While the identity of the notorious band’s “real” first singer remains a long-running point of contention, Trump may have finally put the argument to rest, saying, “Some people believe John Joseph was the ‘Mags original singer, while others insist the band was originally fronted by guy named Eric Casanova, but I’m here to tell you it was me all along.”
When asked why this information was not already common knowledge, the Republican nominee explained, “Back then I went by ‘DTs’ to not give myself away. I never actually recorded with the band, but I do take some credit for helping shape their sound and approach.”
Unbeknownst to the mavens of the New York scene, Trump had been attending punk and hardcore shows in Manhattan as early as 1978.
“Oh my God, I saw so many amazing gigs at places like CBGBs and Max’s Kansas City,” he enthused, “The Misfits! The Ramones! Hell, even a couple of early Blondie gigs. It was amazing, the bands were just tremendous. By ’81, I knew I had to get a band of my own going, even if it was just a weekend thing.”
And so he did. As a capable organizer, Trump pulled together a rag-tag team of youngsters to help realize his passion for the bare-knuckled music from the mean streets of the Lower East Side.
“I was 36 when things first fell into place,” he continued, “I took Harley Flanagan of The Stimulators, who were a great band, by the way, under my wing, and then found a couple of other kids who were hungry and motivated. My goal was to come up with some of the toughest tunes the Bowery had ever heard.”
In the meantime, Trump’s forays as a developer were already paying big dividends. It became increasingly difficult for him to remain incognito in the underground music community.
“Some people knew who I was, but they kept quiet about it. I wouldn’t throw my weight around, I was just part of the scene. I even got a black eye when Roger Miret [vocalist of Agnostic Front] elbowed me in the face at a show at City Gardens. I took my lumps with the best of them!”
Once he hit the stage with the newly-minted Cro-Mags, it became clear that the multi-millionare was not destined to make his imprint on hardcore history.
“I played several gigs with the band, and while the music was reaching people, a lot of them turned on me. I had put up Trump Tower by then, and I’d hear a lot of shouts from the audience, like ‘rich kid!’, or ‘go build another skyscraper, faggot!’. It really hurt. I was dead serious about what I was doing there, but I couldn’t convince them. Finally, I decided to step down. I let the band keep my lyrics to songs like ‘Street Justice’, and ‘Malfunction’, which is really the best thing I ever did. It’s an outstanding number, I have to say.”
No video footage or photographs exist of Trump’s live performances, but upon closer examination, he can indeed be spotted in photographs from many a classic NYHC show. Trump took things a step further by removing his blazer and shirt to show off his array of tattoos, at this point almost a body suit.

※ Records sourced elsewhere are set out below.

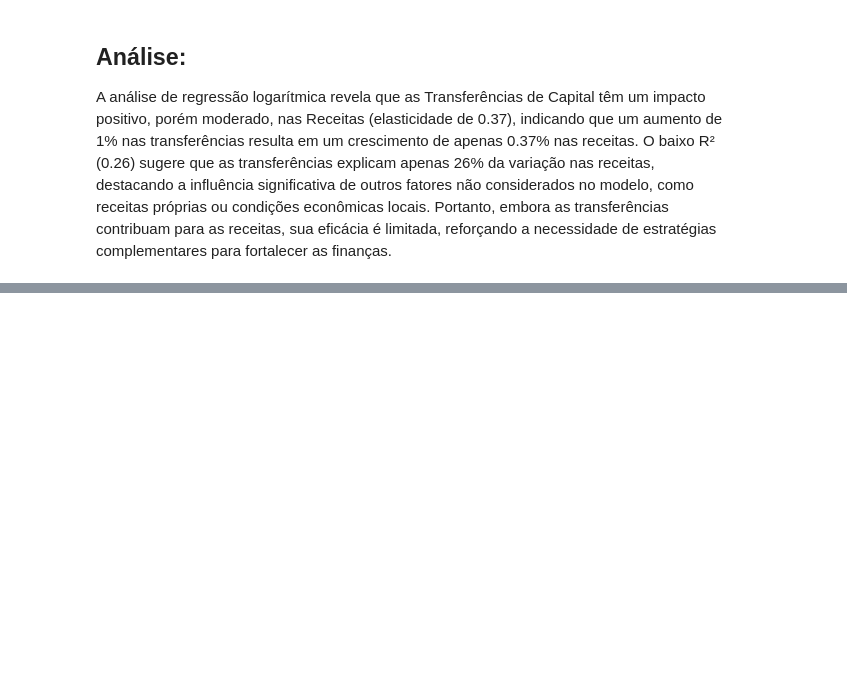
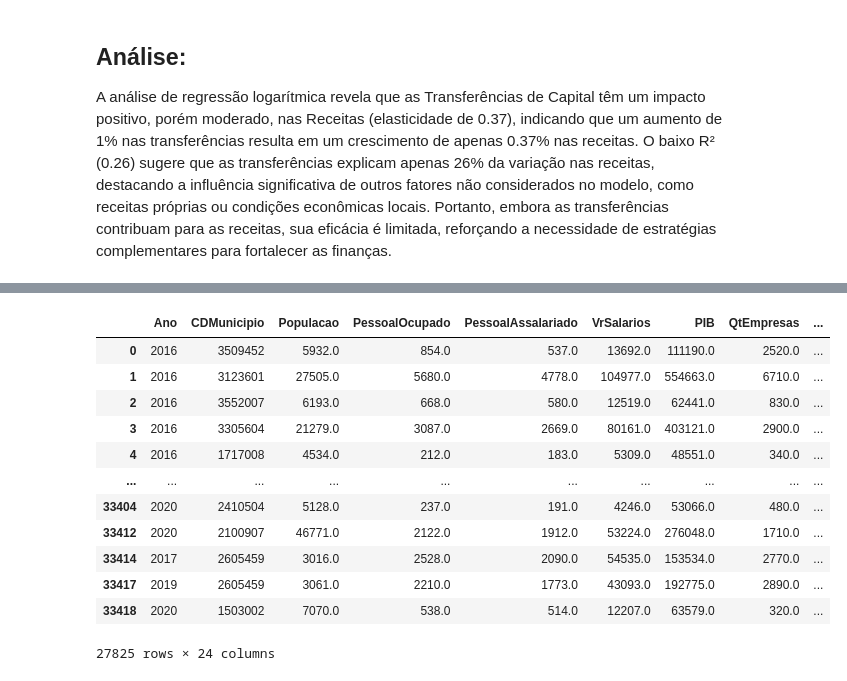
Before and after one commit to anaC-Fernandes/ProjetoDados, a Jupyter notebook: Notebooks/Dataset_Economia.ipynb, the cells around one changed output, grey strips where cells are left out. Saved outputs shown, nothing was run; the diff lists cells and outputs as text; code cells hidden in the pictures; blank space fills up the shorter version.

```diff
--- a/Notebooks/Dataset_Economia.ipynb
+++ b/Notebooks/Dataset_Economia.ipynb
@@ -1669,0 +1779,17 @@ A análise de regressão logarítmica revela que as Transferências de Capital t
+# %%
+df_filtrado = df.dropna(subset=['PIB'])
+df_filtrado
+# %% [output]
+|  | Ano | CDMunicipio | Populacao | PessoalOcupado | PessoalAssalariado | VrSalarios | PIB | QtEmpresas | ... |
+| 0 | 2016 | 3509452 | 5932.0 | 854.0 | 537.0 | 13692.0 | 111190.0 | 2520.0 | ... |
+| 1 | 2016 | 3123601 | 27505.0 | 5680.0 | 4778.0 | 104977.0 | 554663.0 | 6710.0 | ... |
+| 2 | 2016 | 3552007 | 6193.0 | 668.0 | 580.0 | 12519.0 | 62441.0 | 830.0 | ... |
+| 3 | 2016 | 3305604 | 21279.0 | 3087.0 | 2669.0 | 80161.0 | 403121.0 | 2900.0 | ... |
+| 4 | 2016 | 1717008 | 4534.0 | 212.0 | 183.0 | 5309.0 | 48551.0 | 340.0 | ... |
+| ... | ... | ... | ... | ... | ... | ... | ... | ... | ... |
+| 33404 | 2020 | 2410504 | 5128.0 | 237.0 | 191.0 | 4246.0 | 53066.0 | 480.0 | ... |
+| 33412 | 2020 | 2100907 | 46771.0 | 2122.0 | 1912.0 | 53224.0 | 276048.0 | 1710.0 | ... |
+| 33414 | 2017 | 2605459 | 3016.0 | 2528.0 | 2090.0 | 54535.0 | 153534.0 | 2770.0 | ... |
+| 33417 | 2019 | 2605459 | 3061.0 | 2210.0 | 1773.0 | 43093.0 | 192775.0 | 2890.0 | ... |
+| 33418 | 2020 | 1503002 | 7070.0 | 538.0 | 514.0 | 12207.0 | 63579.0 | 320.0 | ... |
+27825 rows × 24 columns
```
Also changed, not shown: parts of 30 cells of this notebook.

“I never stopped getting tats, actually. They mean a lot to me, and they tell my story of my time in that scene, and the double life I had to lead to do it. I’ll always be proud of that, and for my involvement with the Cro-Mags. My holdings, my properties, my candidacy, it all feels so unimportant compared to those shows and that music. I will always keep it close to my heart.”
At press time, Mr. Trump had just completed an election rally appearance in Charlotte, North Carolina, where he recited the lyrics to “World Peace” in their entirety.